Since the order held appellant in civil contempt, the validity of the order must be determined by considering
[ 244 Pa. Super. Page 172]
when it is proper to hold someone in civil contempt. This consideration will no doubt vary from case to case, according to the particular circumstances. See United States v. United Mine Workers, 330 U.S. 258, 67 S.Ct. 677, 91 L.Ed. 884 (1946); Brocker v. Brocker, 429 Pa. 513, 241 A.2d 336 (1968). Here the circumstances were that the judge conceived that his action was necessary to maintain decorum in his courtroom.
There can be no doubt of the judge's power to maintain decorum in his courtroom. Thus in Commonwealth v. Patterson, 452 Pa. 457, 464, 308 A.2d 90, 94 (1973), our Supreme Court said:
"It is universally accepted that the trial judge has the responsibility and authority to maintain in the courtroom the appropriate atmosphere for the fair and orderly disposition of the issues presented. In the judge is vested the power and authority to maintain the order and integrity of the judicial process."
This statement, however, does not imply that the judge may exercise his power and authority in an arbitrary manner. To the contrary:

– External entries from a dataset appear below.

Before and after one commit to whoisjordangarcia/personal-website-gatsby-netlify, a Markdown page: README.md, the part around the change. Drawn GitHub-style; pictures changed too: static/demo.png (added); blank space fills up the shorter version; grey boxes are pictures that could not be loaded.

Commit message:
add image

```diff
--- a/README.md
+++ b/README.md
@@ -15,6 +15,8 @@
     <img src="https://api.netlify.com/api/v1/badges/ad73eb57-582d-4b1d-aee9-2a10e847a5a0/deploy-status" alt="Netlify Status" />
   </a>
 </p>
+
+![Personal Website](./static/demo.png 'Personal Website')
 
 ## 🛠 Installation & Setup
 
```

"The trial judge should be the exemplar of dignity and impartiality. He should exercise restraint over his conduct and utterances. He should suppress his personal predilections, and control his temper and emotions. He should not permit any person in the courtroom to embroil him in conflict, and he should otherwise avoid conduct on his part which tends to demean the proceedings . . . ABA Project on Standards for Criminal Justice, Standards Relating to the Function of the Trial Judge § 6.4 (Approved Draft 1972)."

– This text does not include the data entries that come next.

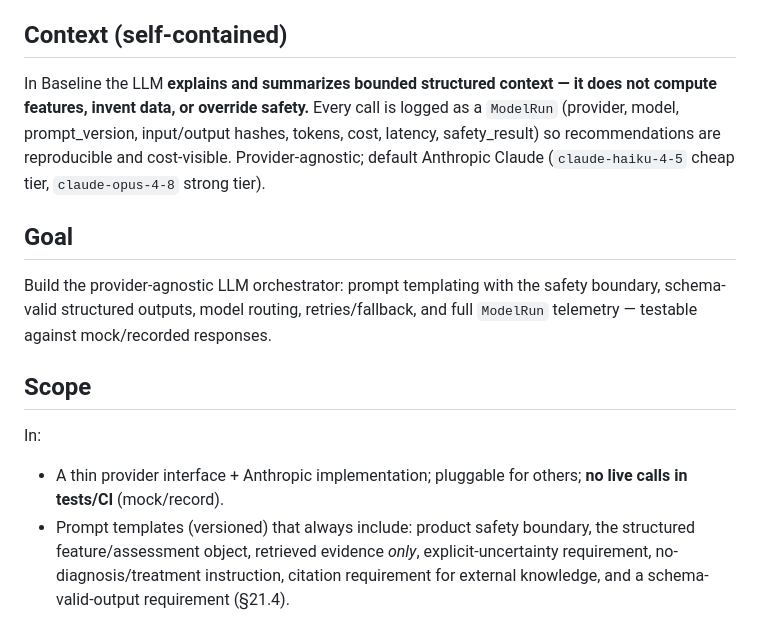
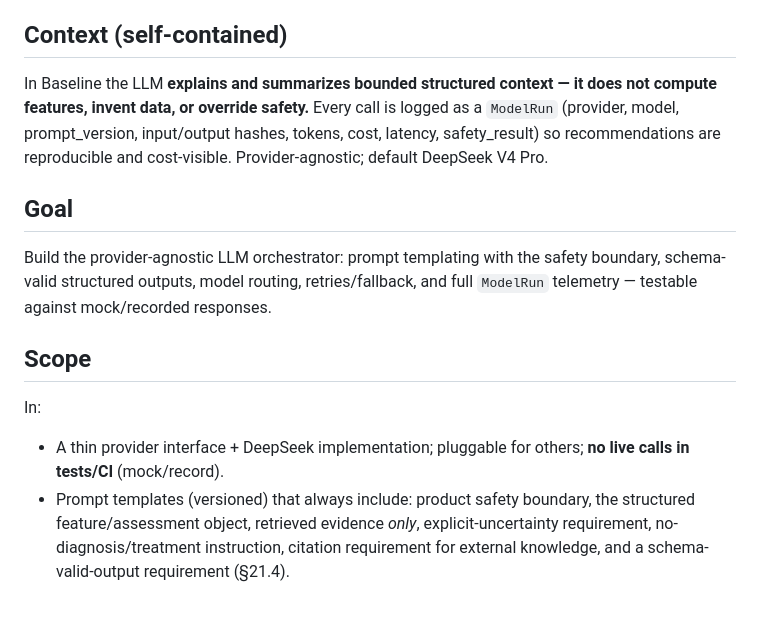
Before and after one commit to leihuang23/baseline, a Markdown page: tasks/P3-04-llm-orchestrator.md, the part around the change. Rendered like a GitHub page.

Commit message:
chore: update llm provider

```diff
--- a/tasks/P3-04-llm-orchestrator.md
+++ b/tasks/P3-04-llm-orchestrator.md
@@ -3,14 +3,14 @@
 **Phase:** 3 — Reasoning, briefing, safety | **Depends on:** P0-04, P0-06 | **Parallelizable with:** P3-02, P3-05 | **Surface:** backend
 
 ## Context (self-contained)
-In Baseline the LLM **explains and summarizes bounded structured context — it does not compute features, invent data, or override safety.** Every call is logged as a `ModelRun` (provider, model, prompt_version, input/output hashes, tokens, cost, latency, safety_result) so recommendations are reproducible and cost-visible. Provider-agnostic; default Anthropic Claude (`claude-haiku-4-5` cheap tier, `claude-opus-4-8` strong tier).
+In Baseline the LLM **explains and summarizes bounded structured context — it does not compute features, invent data, or override safety.** Every call is logged as a `ModelRun` (provider, model, prompt_version, input/output hashes, tokens, cost, latency, safety_result) so recommendations are reproducible and cost-visible. Provider-agnostic; default DeepSeek V4 Pro.
 
 ## Goal
 Build the provider-agnostic LLM orchestrator: prompt templating with the safety boundary, schema-valid structured outputs, model routing, retries/fallback, and full `ModelRun` telemetry — testable against mock/recorded responses.
 
 ## Scope
 In:
-- A thin provider interface + Anthropic implementation; pluggable for others; **no live calls in tests/CI** (mock/record).
+- A thin provider interface + DeepSeek implementation; pluggable for others; **no live calls in tests/CI** (mock/record).
 - Prompt templates (versioned) that always include: product safety boundary, the structured feature/assessment object, retrieved evidence *only*, explicit-uncertainty requirement, no-diagnosis/treatment instruction, citation requirement for external knowledge, and a schema-valid-output requirement (§21.4).
 - Structured output via Pydantic JSON schema with **validation + repair/retry**; on repeated schema failure, degrade gracefully (surface deterministic assessment without LLM prose).
 - Model routing: cheap model for classification/summarization/simple explanation; strong model for complex longitudinal/planning (§21.3). Provider fallback on failure.
```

And see Commonwealth v. Patterson, supra, which cites with approval other sections of the Standards Relating to the Function of the Trial Judge.
Here, the judge below did not comply with these Standards. After insinuating that appellant had done
[ 244 Pa. Super. Page 173]
something wrong, the judge first denied appellant the opportunity to defend himself, and then demanded that he apologize. Appellant's response, "I won't apologize," was perfectly proper; he had nothing to apologize for.